Wednesday, April 18, 2018

And now back to our regularly scheduled programming: the Erika 2

Spring has sprung, and its time to tackle my backlog of typewriters in need of repair. First up is the little folding Erika I picked up in Bremerton. Based on its serial number, its a very late model 2 or 3 or something.

RIght off the bat, upon initial inspection of the machine, it was once again confirmed that even if the design is based off an American machine, the blasted Germans will do their damnedest to over-engineer what they can. Its a nicely built machine, but there's far more that can go wrong with than its competitor, the ol' Corona 3.

 It took me a few minutes to get the rod out of the platen because its got a jut in it to keep it in place rather than set screws. Keep that in mind for your own Erikas.

A lot more engineering action going on to get it to shift compared to the Corona.
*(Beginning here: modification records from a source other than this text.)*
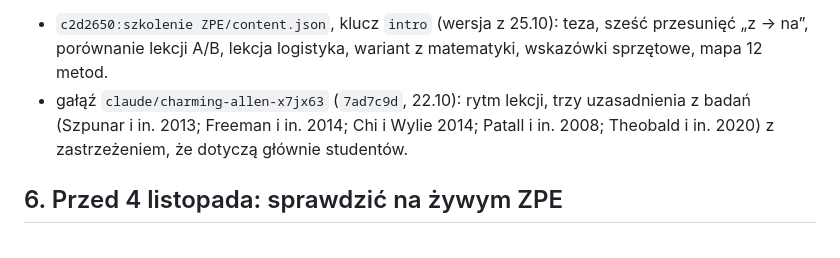
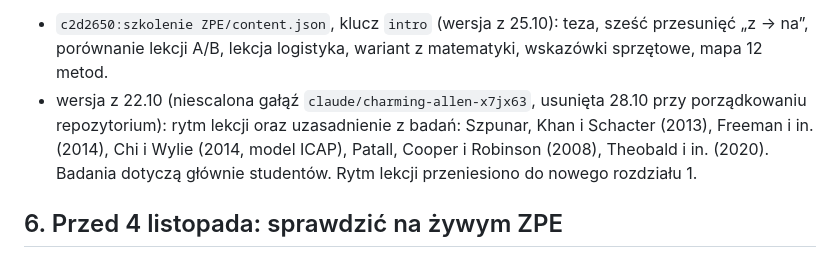
Before and after one commit to adeodatus11/technologie-na-lekcji-wp3a5, a Markdown page: szkolenie ZPE/AUDYT-MERYTORYCZNY.md, the part around the change. Drawn GitHub-style.

Commit message:
Note removal of the superseded methods-intro branch in the audit
Co-Authored-By: Claude Opus 5.5 <noreply@anthropic.com>
Claude-Session: https://claude.ai/code/session_01FwNciaHKBRjTie6DybKBbM

```diff
--- a/szkolenie ZPE/AUDYT-MERYTORYCZNY.md
+++ b/szkolenie ZPE/AUDYT-MERYTORYCZNY.md
@@ -113,7 +113,7 @@ Obecne przykłady przedmiotowe zostają, ale jako **zadania do oddania uczniom**
 
 Materiał źródłowy w historii repozytorium:
 - `c2d2650:szkolenie ZPE/content.json`, klucz `intro` (wersja z 25.10): teza, sześć przesunięć „z → na”, porównanie lekcji A/B, lekcja logistyka, wariant z matematyki, wskazówki sprzętowe, mapa 12 metod.
-- gałąź `claude/charming-allen-x7jx63` (`7ad7c9d`, 22.10): rytm lekcji, trzy uzasadnienia z badań (Szpunar i in. 2013; Freeman i in. 2014; Chi i Wylie 2014; Patall i in. 2008; Theobald i in. 2020) z zastrzeżeniem, że dotyczą głównie studentów.
+- wersja z 22.10 (niescalona gałąź `claude/charming-allen-x7jx63`, usunięta 28.10 przy porządkowaniu repozytorium): rytm lekcji oraz uzasadnienie z badań: Szpunar, Khan i Schacter (2013), Freeman i in. (2014), Chi i Wylie (2014, model ICAP), Patall, Cooper i Robinson (2008), Theobald i in. (2020). Badania dotyczą głównie studentów. Rytm lekcji przeniesiono do nowego rozdziału 1.
 
 ## 6. Przed 4 listopada: sprawdzić na żywym ZPE
 
```
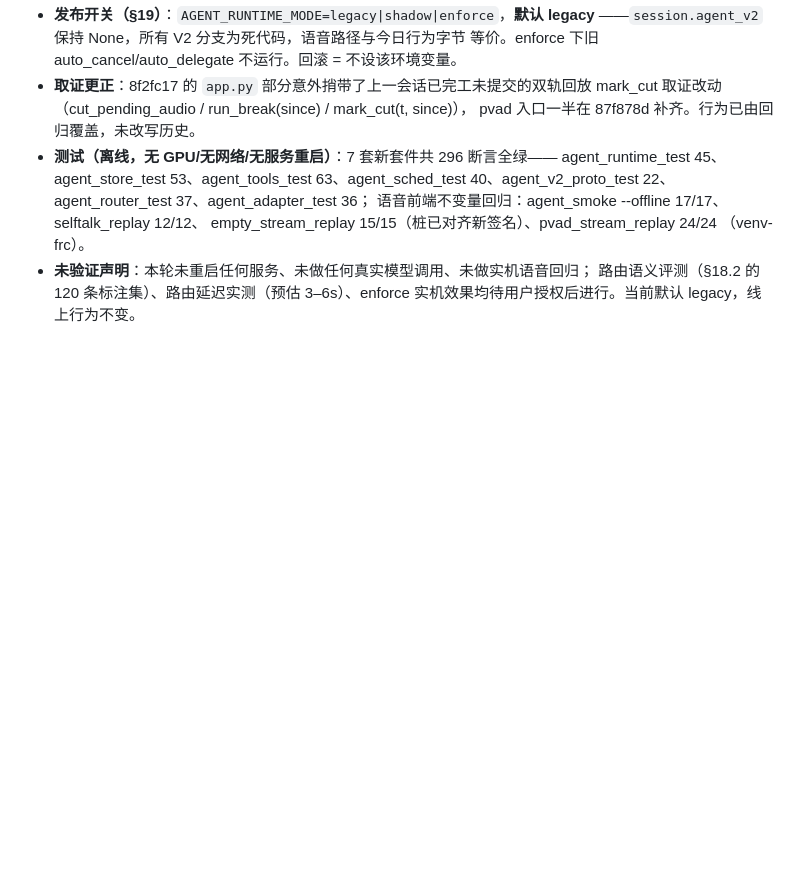
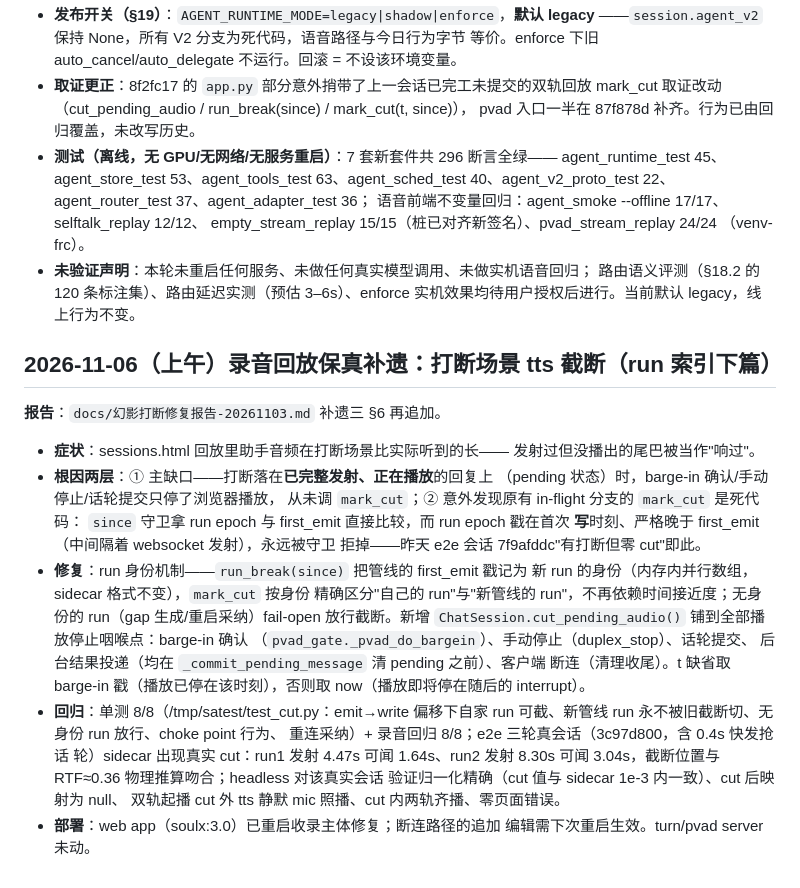
Before and after one commit to KeyaoLi10/soulx, a Markdown page: docs/修改日志.md, the part around the change. GitHub-like rendering; blank space fills up the shorter version.

```diff
--- a/docs/修改日志.md
+++ b/docs/修改日志.md
@@ -3134,3 +3134,34 @@ grace/ASR/TTS/播放）是第一公民，一律不动其行为，只读其结论
 - **未验证声明**：本轮未重启任何服务、未做任何真实模型调用、未做实机语音回归；
   路由语义评测（§18.2 的 120 条标注集）、路由延迟实测（预估 3–6s）、enforce
   实机效果均待用户授权后进行。当前默认 legacy，线上行为不变。
+
+## 2026-11-06（上午）录音回放保真补遗：打断场景 tts 截断（run 索引下篇）
+
+**报告**：`docs/幻影打断修复报告-20261103.md` 补遗三 §6 再追加。
+
+- **症状**：sessions.html 回放里助手音频在打断场景比实际听到的长——
+  发射过但没播出的尾巴被当作"响过"。
+- **根因两层**：① 主缺口——打断落在**已完整发射、正在播放**的回复上
+  （pending 状态）时，barge-in 确认/手动停止/话轮提交只停了浏览器播放，
+  从未调 `mark_cut`；② 意外发现原有 in-flight 分支的 `mark_cut` 是死代码：
+  `since` 守卫拿 run epoch 与 first_emit 直接比较，而 run epoch 戳在首次
+  **写**时刻、严格晚于 first_emit（中间隔着 websocket 发射），永远被守卫
+  拒掉——昨天 e2e 会话 7f9afddc"有打断但零 cut"即此。
+- **修复**：run 身份机制——`run_break(since)` 把管线的 first_emit 戳记为
+  新 run 的身份（内存内并行数组，sidecar 格式不变），`mark_cut` 按身份
+  精确区分"自己的 run"与"新管线的 run"，不再依赖时间接近度；无身份的
+  run（gap 生成/重启采纳）fail-open 放行截断。新增
+  `ChatSession.cut_pending_audio()` 铺到全部播放停止咽喉点：barge-in 确认
+  （`pvad_gate._pvad_do_bargein`）、手动停止（duplex_stop）、话轮提交、
+  后台结果投递（均在 `_commit_pending_message` 清 pending 之前）、客户端
+  断连（清理收尾）。t 缺省取 barge-in 戳（播放已停在该时刻），否则取
+  now（播放即将停在随后的 interrupt）。
+- **回归**：单测 8/8（/tmp/satest/test_cut.py：emit→write 偏移下自家 run
+  可截、新管线 run 永不被旧截断切、无身份 run 放行、choke point 行为、
+  重连采纳）+ 录音回归 8/8；e2e 三轮真会话（3c97d800，含 0.4s 快发抢话
+  轮）sidecar 出现真实 cut：run1 发射 4.47s 可闻 1.64s、run2 发射 8.30s
+  可闻 3.04s，截断位置与 RTF≈0.36 物理推算吻合；headless 对该真实会话
+  验证归一化精确（cut 值与 sidecar 1e-3 内一致）、cut 后映射为 null、
+  双轨起播 cut 外 tts 静默 mic 照播、cut 内两轨齐播、零页面错误。
+- **部署**：web app（soulx:3.0）已重启收录主体修复；断连路径的追加
+  编辑需下次重启生效。turn/pvad server 未动。
```
Also changed, not shown: docs/幻影打断修复报告-20261103.md (+23 -0 lines).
I decided to try and get the Z and Y swapped out, but found that either the typeslugs are on there by some means other than solder, or the solder was simply laughing at my namby pamby American built solder gun. The surgery ended before it even had a chance to begin, as I can safely say I hit max temperature on the slug and it just didnt care to budge.

Back to more worthwhile issues, I found that the ribbon advance ratchets had worn away enough over its life to the point it couldnt function anymore. I ended up using a stopgap solution of a tad bit of electrical tape to improve the tip of the main arms, and for now its working again.

The machine was already really clean, I just had to de-gunk some areas where a bit too much oil had coagulated over the years and apply some new oil to the keylever pivots to free up the mechanism. I'm left with a shiny Erika in moderately O.K. working condition. The only real problems stem from it needing a bit more oil, and an adjustment to its margins so they stop at the right spot.

It took me a moment to realize where the period was. Turns out, this machine does not simply have two semi-colons for the fun of it.

Its a 1922 machine, so I thought I would bust out my 1922 Corona for a quick comparison.

And why not throw in a 1920 Fox for giggles.

My overall impression of the Erika is this; it's a well designed machine that improves some of the bluntness of the Corona 3 as a writing instrument, while at the same time allowing itself to have inherently more issues than a Corona might have. 

To sum my opinion up, the Corona 3 is a Ford Model T and the Erika is a Mercedes E class. The Mercedes is very nice, and will do amazingly when in top notch shape. But if something goes wrong, it goes wrong rather severely and repair costs will run you the same amount as a new car. The Model T works well in new shape, and it works well after its been driven off a 100ft cliff. If it runs out of gasoline, you can throw kerosene, alcohol, or whatever you have on hand that's even remotely combustible into its fuel tank and it'll keep on trucking.

There's just something to be said about American machines being built ruggedly with less pure perfection that allows them to function well enough even in rough shape.


  1. Nice looking Erika.
    I found a jewelers torch (or in my case a plumbers torch with a fine tip) is needed to melt the solder on the slugs. I'm guessing it is a high melting point high silver content solder. I played around with a parts machine when I lived in FL just to see if I could remove and install the slugs without the proper jig.

    1. Thanks for the heads up. I had been able to take slugs off of an Underwood with the solder iron previously which is why I just assumed it would work again, but I'm sure those pesky Germans did use a higher grade solder like you mention. I'll see what I can dredge up in regards to a fine tipped torch.